Users said the digital sky was falling when Instagram was acquired by Facebook for $1 billion in 2012. They cried and caterwauled when the company included admittedly icky language to its terms of use, stating that users' images could appear in connection with ads with zero compensation to them. But Instagram heard the cries and removed that line; and since the Facebook acquisition, its user base has grown from 30 million to 150 million. Instagram is not going anywhere.

Also, did anyone not see this coming? Both Twitter and Facebook have integrated ads into their services. As Bloomberg Businessweek notes, "Twitter’s success with promoted tweets shows that a few artfully placed ads won’t necessarily ruin a socia media site." Pinterest announced not long ago that it would begin an ad program, too.

That is not, of course, meant to defend Instagram's decision. Other commenters on the Instagram blog asked why the company didn't choose to offer a paid, premium, ad-free version of the platform instead. It's a valid question, and one that the company likely posed to itself already.

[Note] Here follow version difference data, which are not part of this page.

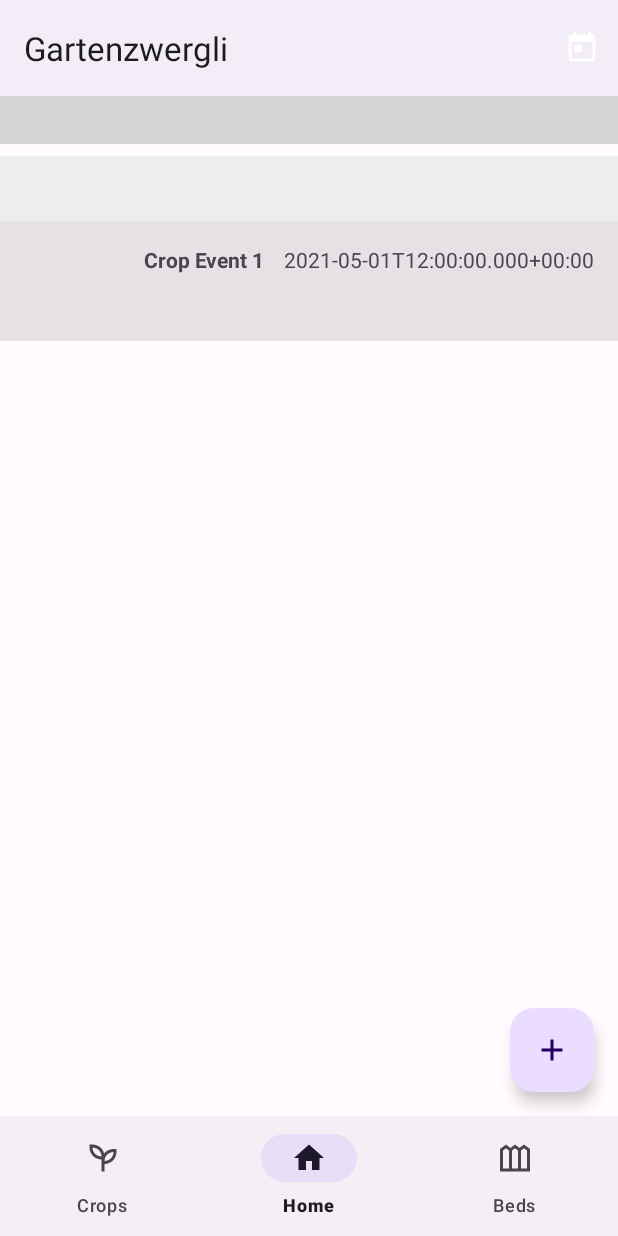
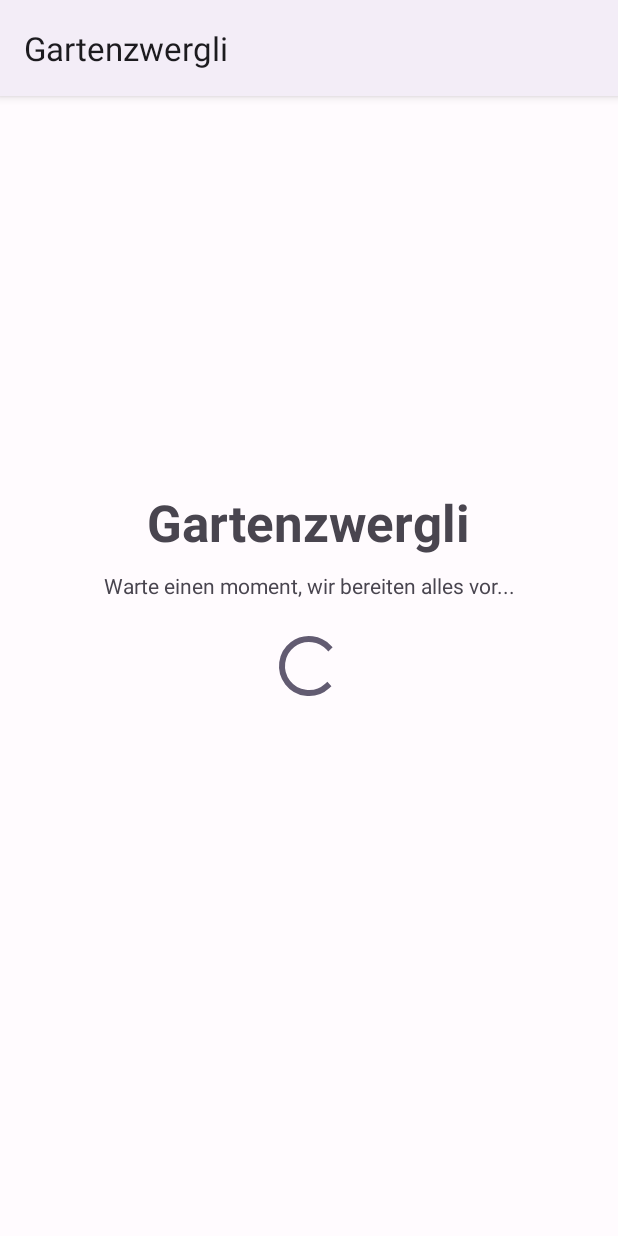
Before and after one commit to biersoeckli/gartenzwergli, an Android app: the screen it shows after launch (MainActivity before the commit, InitialDataLoaderActivity after it), on a phone screen of 412 x 824 dp. Run offline under Robolectric (Android 15) with nearby library versions, the phone set to English and light mode, and no system bars; our stand-ins replace Room's generated code, navigation-ui; libraries missing offline, so code that uses them is left out: com.kizitonwose.calendar; plain views replace CalendarView; network calls fail; 6 statements that could not run were skipped; grey boxes are pictures that could not be loaded.

Commit message:
added initial loader screen on first run

```diff
--- a/app/src/main/AndroidManifest.xml
+++ b/app/src/main/AndroidManifest.xml
@@ -16,6 +16,9 @@
         android:theme="@style/Theme.Gartenzwergli"
         tools:targetApi="31">
         <activity
+            android:name=".InitialDataLoaderActivity"
+            android:exported="false" />
+        <activity
             android:name=".ui.cropDetail.CropDetailActivity"
             android:exported="false" />
         <activity
--- /dev/null
+++ b/app/src/main/java/ch/ost/gartenzwergli/InitialDataLoaderActivity.kt
@@ -0,0 +1,26 @@
+package ch.ost.gartenzwergli
+
+import androidx.appcompat.app.AppCompatActivity
+import android.os.Bundle
+import ch.ost.gartenzwergli.services.DataStorage
+import kotlinx.coroutines.CoroutineScope
+import kotlinx.coroutines.Dispatchers
+import kotlinx.coroutines.launch
+import kotlin.coroutines.CoroutineContext
+
+class InitialDataLoaderActivity : AppCompatActivity(), CoroutineScope {
+    override fun onCreate(savedInstanceState: Bundle?) {
+        super.onCreate(savedInstanceState)
+        setContentView(R.layout.activity_initial_data_loader)
+
+        launch {
+            val dataStorage = DataStorage()
+            dataStorage.runInitial(applicationContext)
+            finish()
+        }
+    }
+
+
+    override val coroutineContext: CoroutineContext
+        get() = Dispatchers.Main
+}
--- a/app/src/main/java/ch/ost/gartenzwergli/MainActivity.kt
+++ b/app/src/main/java/ch/ost/gartenzwergli/MainActivity.kt
@@ -1,6 +1,7 @@
 package ch.ost.gartenzwergli
 
 import android.Manifest
+import android.content.Intent
 import android.os.Build
 import android.os.Bundle
 import androidx.annotation.RequiresApi
@@ -29,7 +30,14 @@ class MainActivity : AppCompatActivity(), CoroutineScope {
         // !!! START | THIS HAS TO BE EXECUTED AT APPLICATION START | START !!!
         DatabaseService.setupDbWithContext(application.applicationContext)
         launch {
-            DataStorage().runInitial(applicationContext)
+            val dataStorage = DataStorage()
+            if (dataStorage.isInitialRunNecessary()) {
+                Intent(this@MainActivity, InitialDataLoaderActivity::class.java).also {
+                    startActivity(it)
+                }
+            } else {
+                dataStorage.syncDetailDataFromNewCropDbos()
+            }
         }
         // !!! END | THIS HAS TO BE EXECUTED AT APPLICATION START | END !!!
 
--- a/app/src/main/java/ch/ost/gartenzwergli/services/DataStorage.kt
+++ b/app/src/main/java/ch/ost/gartenzwergli/services/DataStorage.kt
@@ -23,6 +23,8 @@ import java.util.concurrent.TimeUnit
 
 class DataStorage() {
 
+    private val lastUpdateParamKey = "lastUpdate"
+
     private var okHttpClient: OkHttpClient
     private var db: AppDatabase = DatabaseService.getDb()
 
@@ -34,11 +36,14 @@ class DataStorage() {
         this.okHttpClient = okHttpBuilder.build()
     }
 
+    suspend fun isInitialRunNecessary(): Boolean {
+        val lastUpdate = db.parameterDao().findByKey(lastUpdateParamKey)
+        return lastUpdate == null;
+    }
+
     @RequiresApi(Build.VERSION_CODES.O)
     suspend fun runInitial(ctx: Context) {
-        val lastUpdateParamKey = "lastUpdate"
-        val lastUpdate = db.parameterDao().findByKey(lastUpdateParamKey)
-        if (lastUpdate == null) {
+        if (isInitialRunNecessary()) {
             syncAllCrops()
             syncImagesForCrops(ctx)
             db.parameterDao().insertAll(
@@ -48,7 +53,6 @@ class DataStorage() {
                 )
             )
         }
-        syncDetailDataFromNewCropDbos() // takes a long time^^
     }
 
     private suspend fun syncImagesForCrops(ctx: Context) {
--- /dev/null
+++ b/app/src/main/res/layout/activity_initial_data_loader.xml
@@ -0,0 +1,41 @@
+<?xml version="1.0" encoding="utf-8"?>
+<androidx.constraintlayout.widget.ConstraintLayout xmlns:android="http://schemas.android.com/apk/res/android"
+    xmlns:app="http://schemas.android.com/apk/res-auto"
+    xmlns:tools="http://schemas.android.com/tools"
+    android:layout_width="match_parent"
+    android:layout_height="match_parent"
+    tools:context=".InitialDataLoaderActivity">
+
+    <ProgressBar
+        android:id="@+id/progressBar"
+        style="?android:attr/progressBarStyle"
+        android:layout_width="wrap_content"
+        android:layout_height="wrap_content"
+        app:layout_constraintBottom_toBottomOf="parent"
+        app:layout_constraintEnd_toEndOf="parent"
+        app:layout_constraintStart_toStartOf="parent"
+        app:layout_constraintTop_toTopOf="parent" />
+
+    <TextView
+        android:id="@+id/textView"
+        android:layout_width="wrap_content"
+        android:layout_height="wrap_content"
+        android:paddingBottom="20dp"
+        android:text="Warte einen moment, wir bereiten alles vor..."
+        app:layout_constraintBottom_toTopOf="@+id/progressBar"
+        app:layout_constraintEnd_toEndOf="parent"
+        app:layout_constraintStart_toStartOf="parent" />
+
+    <TextView
+        android:id="@+id/textView2"
+        android:layout_width="wrap_content"
+        android:layout_height="wrap_content"
+        android:paddingBottom="10dp"
+        android:text="Gartenzwergli"
+        android:textSize="34sp"
+        android:textStyle="bold"
+        app:layout_constraintBottom_toTopOf="@+id/textView"
+        app:layout_constraintEnd_toEndOf="parent"
+        app:layout_constraintHorizontal_bias="0.497"
+        app:layout_constraintStart_toStartOf="parent" />
+</androidx.constraintlayout.widget.ConstraintLayout>
--- a/app/src/main/res/layout/crop_item.xml
+++ b/app/src/main/res/layout/crop_item.xml
@@ -12,6 +12,7 @@
         android:layout_marginStart="16dp"
         android:layout_marginTop="16dp"
         android:contentDescription="@string/title_crops"
+        android:scaleType="centerCrop"
         app:layout_constraintStart_toStartOf="parent"
         app:layout_constraintTop_toTopOf="parent"
         tools:srcCompat="@tools:sample/avatars" />
```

But, if we were to guess, we'd say it wagered that the number of users who will grumble but still use the service with ads greatly outnumber the people willing to pay for it.

In the meantime, let's just be thankful for the freedom of selfie expression. (Bloomberg Businessweek)
instagramPhoto: Via Bloomberg Businessweek.